WHAT YOU NEED TO DO ▸ Go through the entries below and tally each line holding the string "index". Return the number only.

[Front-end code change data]
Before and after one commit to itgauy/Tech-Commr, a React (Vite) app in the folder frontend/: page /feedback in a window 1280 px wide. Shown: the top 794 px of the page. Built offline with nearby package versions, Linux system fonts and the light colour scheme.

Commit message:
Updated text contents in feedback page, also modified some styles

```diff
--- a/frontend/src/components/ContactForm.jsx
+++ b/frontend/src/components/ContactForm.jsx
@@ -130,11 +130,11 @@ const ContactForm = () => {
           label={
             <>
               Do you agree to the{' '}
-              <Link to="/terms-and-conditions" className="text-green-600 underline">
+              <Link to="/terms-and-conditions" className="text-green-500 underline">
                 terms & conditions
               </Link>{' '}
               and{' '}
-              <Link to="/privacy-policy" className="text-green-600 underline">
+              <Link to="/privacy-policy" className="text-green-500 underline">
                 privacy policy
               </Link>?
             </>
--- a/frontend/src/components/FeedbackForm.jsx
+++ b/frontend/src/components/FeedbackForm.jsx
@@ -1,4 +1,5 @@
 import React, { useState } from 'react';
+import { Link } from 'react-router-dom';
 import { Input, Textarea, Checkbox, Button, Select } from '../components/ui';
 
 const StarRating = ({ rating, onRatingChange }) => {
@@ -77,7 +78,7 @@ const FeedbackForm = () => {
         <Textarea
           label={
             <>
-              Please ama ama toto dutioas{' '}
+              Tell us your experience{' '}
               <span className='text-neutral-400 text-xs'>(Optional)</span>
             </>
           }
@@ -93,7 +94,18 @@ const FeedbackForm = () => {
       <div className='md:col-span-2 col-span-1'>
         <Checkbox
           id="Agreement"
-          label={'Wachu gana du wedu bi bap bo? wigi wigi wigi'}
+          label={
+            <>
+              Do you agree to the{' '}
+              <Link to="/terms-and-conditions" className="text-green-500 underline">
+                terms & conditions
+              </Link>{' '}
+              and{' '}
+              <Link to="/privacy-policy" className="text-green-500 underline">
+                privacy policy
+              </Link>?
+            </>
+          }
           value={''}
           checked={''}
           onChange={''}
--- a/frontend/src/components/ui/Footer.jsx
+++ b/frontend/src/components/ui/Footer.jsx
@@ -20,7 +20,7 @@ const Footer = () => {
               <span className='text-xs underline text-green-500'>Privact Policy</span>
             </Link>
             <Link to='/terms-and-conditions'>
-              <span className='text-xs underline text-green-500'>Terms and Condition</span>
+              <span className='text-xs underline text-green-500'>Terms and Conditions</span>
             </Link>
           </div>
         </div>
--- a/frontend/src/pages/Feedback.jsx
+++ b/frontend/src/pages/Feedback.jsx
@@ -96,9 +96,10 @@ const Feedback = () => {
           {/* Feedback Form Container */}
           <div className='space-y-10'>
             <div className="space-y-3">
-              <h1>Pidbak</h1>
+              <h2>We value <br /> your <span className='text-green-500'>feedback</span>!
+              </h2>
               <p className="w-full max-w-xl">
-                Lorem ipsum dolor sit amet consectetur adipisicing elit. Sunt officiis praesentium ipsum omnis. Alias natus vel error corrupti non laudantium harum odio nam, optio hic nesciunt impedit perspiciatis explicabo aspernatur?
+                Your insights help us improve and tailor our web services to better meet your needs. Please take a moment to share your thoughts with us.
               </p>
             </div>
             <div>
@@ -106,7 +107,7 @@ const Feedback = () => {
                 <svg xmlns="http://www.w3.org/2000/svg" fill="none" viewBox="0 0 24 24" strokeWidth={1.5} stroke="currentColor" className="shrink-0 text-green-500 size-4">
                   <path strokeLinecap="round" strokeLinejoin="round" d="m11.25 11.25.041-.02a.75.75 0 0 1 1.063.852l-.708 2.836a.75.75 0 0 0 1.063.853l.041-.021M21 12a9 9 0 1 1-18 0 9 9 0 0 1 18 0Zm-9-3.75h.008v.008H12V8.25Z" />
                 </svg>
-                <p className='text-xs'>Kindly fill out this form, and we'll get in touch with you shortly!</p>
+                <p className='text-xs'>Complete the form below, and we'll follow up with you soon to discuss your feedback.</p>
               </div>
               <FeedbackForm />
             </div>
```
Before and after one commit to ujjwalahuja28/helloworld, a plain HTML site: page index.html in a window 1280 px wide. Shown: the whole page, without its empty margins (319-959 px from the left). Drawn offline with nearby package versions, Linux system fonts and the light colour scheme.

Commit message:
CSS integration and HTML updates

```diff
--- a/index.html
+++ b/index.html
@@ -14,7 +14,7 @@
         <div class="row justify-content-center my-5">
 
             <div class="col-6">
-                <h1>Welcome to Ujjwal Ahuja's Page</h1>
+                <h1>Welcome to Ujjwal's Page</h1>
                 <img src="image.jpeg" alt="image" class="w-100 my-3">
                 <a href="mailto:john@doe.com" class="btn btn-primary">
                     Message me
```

OUTPUT OF THE EXERCISE ▸ 3